“The state of Georgia seems to be retreating from the hard-fought progress to ensure voting rights for all of its citizens,” said Helen Butler, executive director of the Coalition for the People’s Agenda, founded by Dr. Joseph Lowery. “We’ve had many civil rights activists who died for the right to vote, and we really think this is an imposition on that right to vote.”
After the meeting, Republican members of the election board said the rules are fine the way they are.
“It was clearly the sense of the board that the rules as they were written were acceptable,” said Secretary of State Karen Handel, the board’s chairman.
Vice Chairman Tex McIver said the board had already dealt with critics’ concerns. “In my view, we’ve done all that,” he said. “I was satisfied as the representative of the [state] Senate that those issues have been addressed.”
Perhaps the biggest complaint: The state will continue to check voter registration applications against the state’s database of driver’s licenses and will flag those for which names or other information do not match.
The U.S. Justice Department last spring rejected Georgia’s earlier process for verifying voters’ citizenship, which also used the driver database, because more than half of the people that it flagged were actually U.S. citizens.
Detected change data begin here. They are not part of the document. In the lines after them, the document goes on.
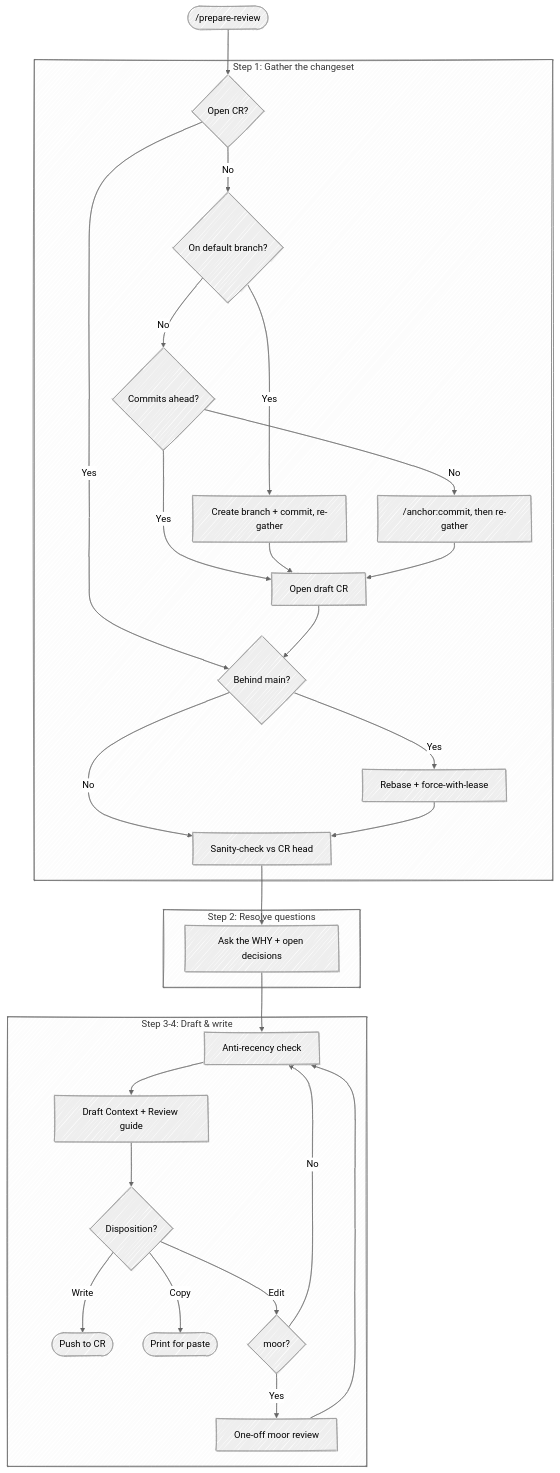
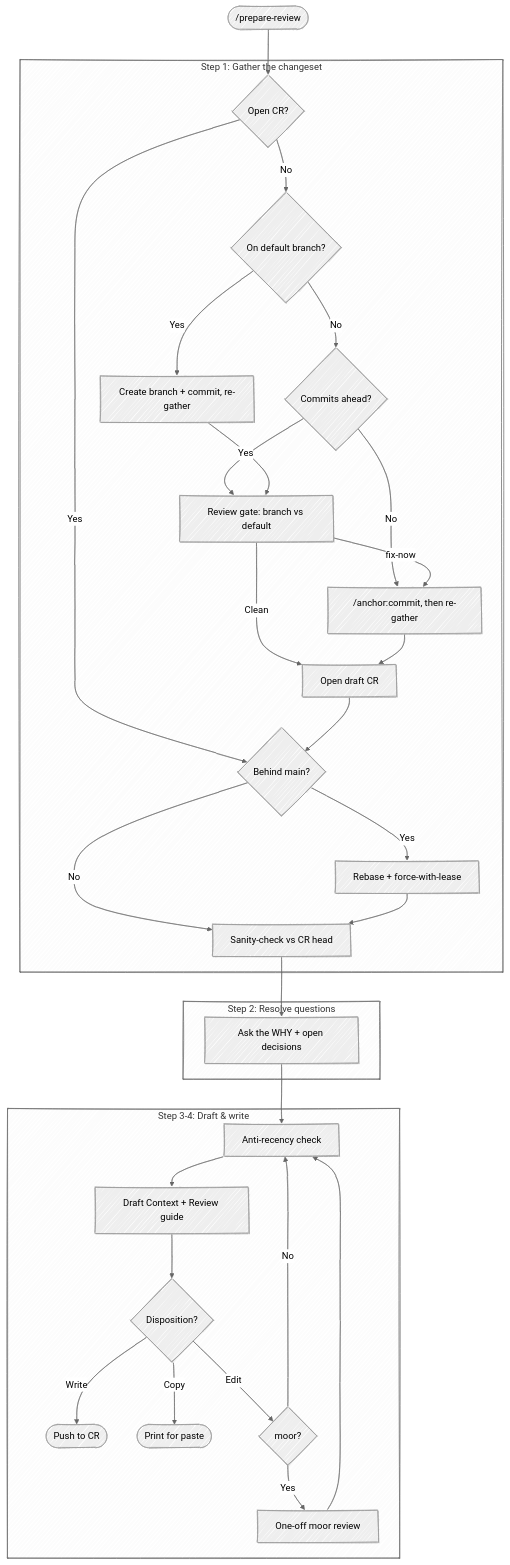
One commit to chris-peterson/anchor changed the diagram in skills/prepare-review/SKILL.md. Above: the diagram before and after it, drawn with Mermaid (neutral theme). The commit also changed other lines of this file and 1 other file, not shown here.

First line of the commit message:
prepare-review: gate the first push behind the review

````diff
--- a/skills/prepare-review/SKILL.md
+++ b/skills/prepare-review/SKILL.md
@@ -17,36 +17,38 @@
 ```mermaid
 %%{ init: { 'look': 'handDrawn' } }%%
 flowchart TD
     Start(["/prepare-review"]) --> CR{Open CR?}
 
     subgraph "Step 1: Gather the changeset"
         CR -->|No| OnDefault{On default branch?}
         CR -->|Yes| Behind
         OnDefault -->|Yes| Branch["Create branch + commit, re-gather"]
         OnDefault -->|No| Ahead{Commits ahead?}
         Ahead -->|No| Commit["/anchor:commit, then re-gather"]
-        Ahead -->|Yes| MakeCR["Open draft CR"]
-        Branch --> MakeCR
+        Ahead -->|Yes| Review["Review gate: branch vs default"]
+        Review -->|Clean| MakeCR["Open draft CR"]
+        Review -->|fix-now| Commit
+        Branch --> Review
         Commit --> MakeCR
         MakeCR --> Behind{Behind main?}
         Behind -->|Yes| DoRebase["Rebase + force-with-lease"]
         Behind -->|No| StateCheck
         DoRebase --> StateCheck["Sanity-check vs CR head"]
     end
 
     subgraph "Step 2: Resolve questions"
         StateCheck --> Why["Ask the WHY + open decisions"]
     end
 
     subgraph "Step 3-4: Draft & write"
         Why --> Recency["Anti-recency check"]
         Recency --> Draft["Draft Context + Review guide"]
         Draft --> Out{Disposition?}
         Out -->|Write| Forge(["Push to CR"])
         Out -->|Copy| CopyOnly(["Print for paste"])
         Out -->|Edit| EditCh{moor?}
         EditCh -->|Yes| Moor["One-off moor review"]
         EditCh -->|No| Recency
         Moor --> Recency
     end
 ```
````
A disproportionate number of the errors concerned minority voters, the Justice Department said.
The new rules identify a variety of documents with which prospective voters can prove citizenship.
But some of those listed items do not currently exist, such as “methods of proof that are established pursuant to the federal Immigration Reform and Control Act of 1986.” No such methods have ever been established, said Nina Perales, southwest regional counsel of the Mexican American Legal Defense and Educational Fund.
Similarly, she said, the rules say registrars may accept a driver’s license that states on its face “that the applicant has provided satisfactory evidence of United States citizenship.” Georgia licenses don’t do that.
State elections supervisor Wesley B. Tailor said the descriptions of those items were inserted in state law as “placeholders” in case such documents are eventually created.
Critics also complained that prospective voters could submit naturalization certificates issued by the U.S. Bureau of Citizenship and Immigration Services, created in 2003, but not those issued by its predecessor agency, the Immigration and Naturalization Service. Officials said it was unnecessary to amend that language because the Election Board could simply instruct local registrars to accept INS certificates as well.
In fact, amending that language would have required that election officials readvertise the proposed rules and vote again after another 30 days had elapsed. They said there’s no time to do that because the state law requires that citizenship checks begin Jan. 1. (Anyone who is registered to vote by Dec. 31 will be deemed to have proven their citizenship.)
The rules could not be considered sooner, Tailor said, because of a vacancy on the five-member Election Board.. Officials wanted a full board to vote on the new rules, Tailor said.
They may also have wanted a board that had a three-vote majority in support of citizenship checks. Worley and a second member, Randy Evans, have repeatedly criticized the push for citizenship checks. Evans was not present for today’s vote.